The survey attracted a total of 658 completed responses from the public and private sectors, and this equated to a 16% response rate. More than one-third (36%) of respondents was classified as being satisfied with their jobs, while 11% of the sample was dissatisfied and the remaining 53% were ambivalent. A significant proportion of clinical staff (37.5%) reported high emotional exhaustion. "Presenteeism" -- the practice of being present at one's place of work for more hours than is required, especially as a manifestation of insecurity about one's job -- was an issue, and 42.4% of the sample attended work despite feeling unable to fulfill their role.
Nearly 80% of staff reported an increase in the intensity and pace of work during the past 12 months, and another 17% said the intensity and pace was about the same. They attributed the greater workload to staff levels, lack of resources and administrative support, and various other factors.

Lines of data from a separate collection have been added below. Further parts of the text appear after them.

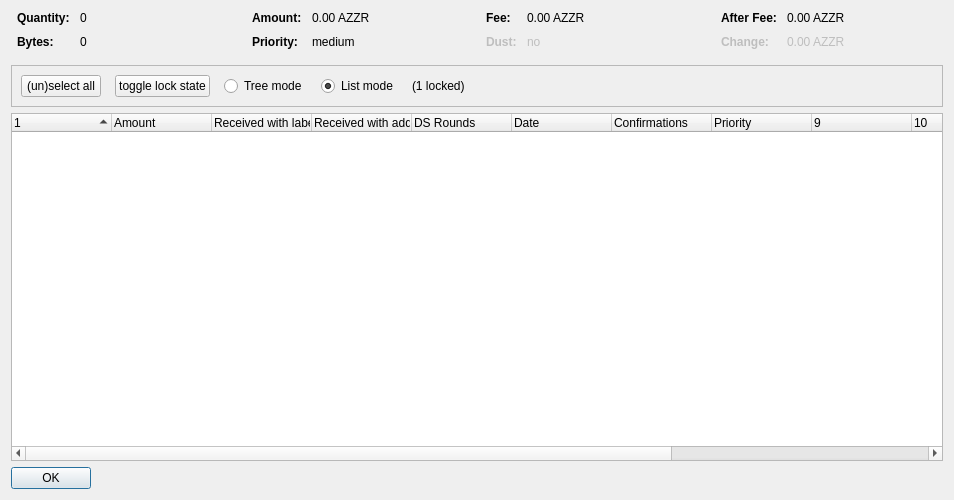
The window that src/qt/forms/coincontroldialog.ui (CryptoCoderz/Azzure) describes before a commit, drawn with Qt 5.
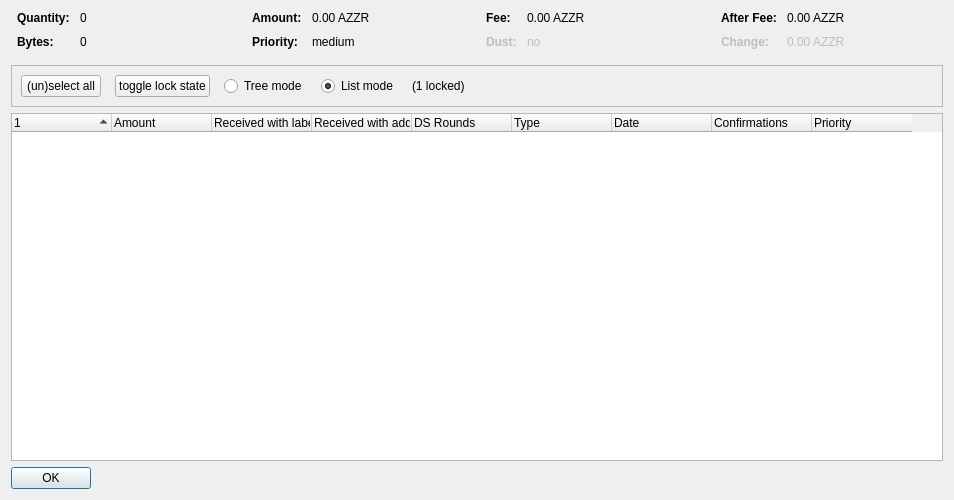
The same window after the commit. Custom widgets are drawn as their Qt base class.

Patch:
```diff
--- a/src/qt/forms/coincontroldialog.ui
+++ b/src/qt/forms/coincontroldialog.ui
@@ -447,7 +447,7 @@
       <bool>false</bool>
      </property>
      <property name="columnCount">
-      <number>13</number>
+      <number>9</number>
      </property>
      <attribute name="headerShowSortIndicator" stdset="0">
       <bool>true</bool>
@@ -482,6 +482,11 @@
      </column>
      <column>
       <property name="text">
+        <string>Type</string>
+      </property>
+     </column>
+     <column>
+      <property name="text">  
        <string>Date</string>
       </property>
      </column>
@@ -498,31 +503,6 @@
        <string>Priority</string>
       </property>
      </column>
-     <column>
-      <property name="text">
-       <string/>
-      </property>
-     </column>
-     <column>
-      <property name="text">
-       <string/>
-      </property>
-     </column>
-     <column>
-      <property name="text">
-       <string/>
-      </property>
-     </column>
-     <column>
-      <property name="text">
-       <string/>
-      </property>
-     </column>
-     <column>
-      <property name="text">
-       <string/>
-      </property>
-     </column>
     </widget>
    </item>
    <item>
```
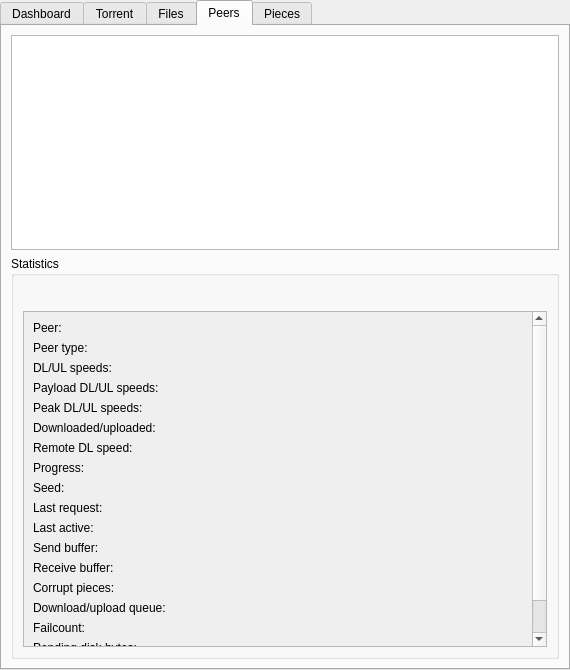
Qt form src/plugins/bittorrent/tabwidget.ui (0xd34df00d/leechcraft) before a commit.
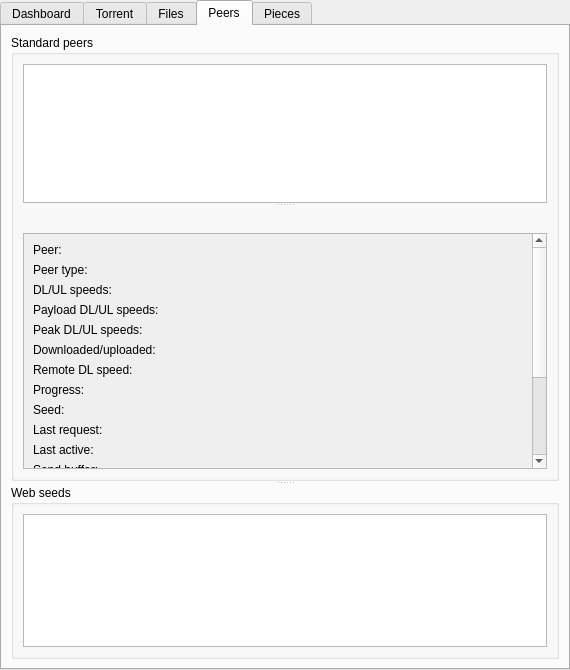
The same form after that commit. The open tabs and pages were chosen to show the change. Custom widgets are drawn as their Qt base class.

Commit message: BitTorrent: display also url/http seeds.

The edit to the form file:
```diff
--- a/src/plugins/bittorrent/tabwidget.ui
+++ b/src/plugins/bittorrent/tabwidget.ui
@@ -1565,8 +1565,22 @@
    <attribute name="title">
     <string>Peers</string>
    </attribute>
-   <layout class="QVBoxLayout">
+   <layout class="QVBoxLayout" name="verticalLayout_11">
     <item>
+     <widget class="QSplitter" name="splitter_2">
+      <property name="orientation">
+       <enum>Qt::Vertical</enum>
+      </property>
+      <widget class="QGroupBox" name="groupBox_3">
+       <property name="title">
+        <string>Standard peers</string>
+       </property>
+       <layout class="QVBoxLayout" name="verticalLayout_9">
+        <item>
+         <widget class="QSplitter" name="splitter">
+          <property name="orientation">
+           <enum>Qt::Vertical</enum>
+          </property>
      <widget class="QTreeView" name="PeersView_">
       <property name="contextMenuPolicy">
        <enum>Qt::ActionsContextMenu</enum>
@@ -1581,12 +1595,7 @@
        <bool>true</bool>
       </property>
      </widget>
-    </item>
-    <item>
-     <widget class="QGroupBox" name="groupBox_3">
-      <property name="title">
-       <string>Statistics</string>
-      </property>
+          <widget class="QWidget" name="">
       <layout class="QVBoxLayout" name="verticalLayout_8">
        <item>
         <widget class="LeechCraft::Plugins::BitTorrent::PiecesWidget" name="PeerPieces_" native="true">
@@ -1608,7 +1617,7 @@
            <rect>
             <x>0</x>
             <y>0</y>
-            <width>513</width>
+                 <width>511</width>
             <height>400</height>
            </rect>
           </property>
@@ -1873,6 +1882,21 @@
         </widget>
        </item>
       </layout>
+          </widget>
+         </widget>
+        </item>
+       </layout>
+      </widget>
+      <widget class="QGroupBox" name="groupBox_4">
+       <property name="title">
+        <string>Web seeds</string>
+       </property>
+       <layout class="QVBoxLayout" name="verticalLayout_10">
+        <item>
+         <widget class="QTreeView" name="WebSeedsView_"/>
+        </item>
+       </layout>
+      </widget>
      </widget>
     </item>
    </layout>
```
Left out of the diff: 2 changed lines with no effect on the pictures. Lines whose indentation alone changed are shown as unchanged. The commit also changes 3 other files.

More than 60% of respondents said they thought workload often prevented them from undertaking learning and development opportunities.
"Anecdotally, staff are becoming less inclined to want to commit personal time to development as they are fatigued by their work commitments. This is despite a realization that each professional has a responsibility to their competence through continual professional development in order to retain their eligibility for registration to practice," the authors noted.
Pace of work and fatigue were highlighted as potential contributing factors to radiation incidents. In the future, supporting staff and preventing burnout can have a positive effect on absenteeism and team performance and will reduce the prevalence and severity of incidents, they added.
Workforce planning reports have identified a staff shortfall that jeopardizes the ability of U.K. radiotherapy centers to meet the future demand, and against this background, obtaining an understanding of the work experiences of radiotherapy professionals can help to support the development of strategies to increase job satisfaction, productivity, and effectiveness, stated Hutton et al.
A challenging and exciting period lies ahead for radiotherapy in the U.K., but increased provision and appropriate interventions are needed to achieve the aim of delivering world-class care, and retaining and developing an adequately resourced, skilled, and committed workforce will be a key factor in future success, they concluded.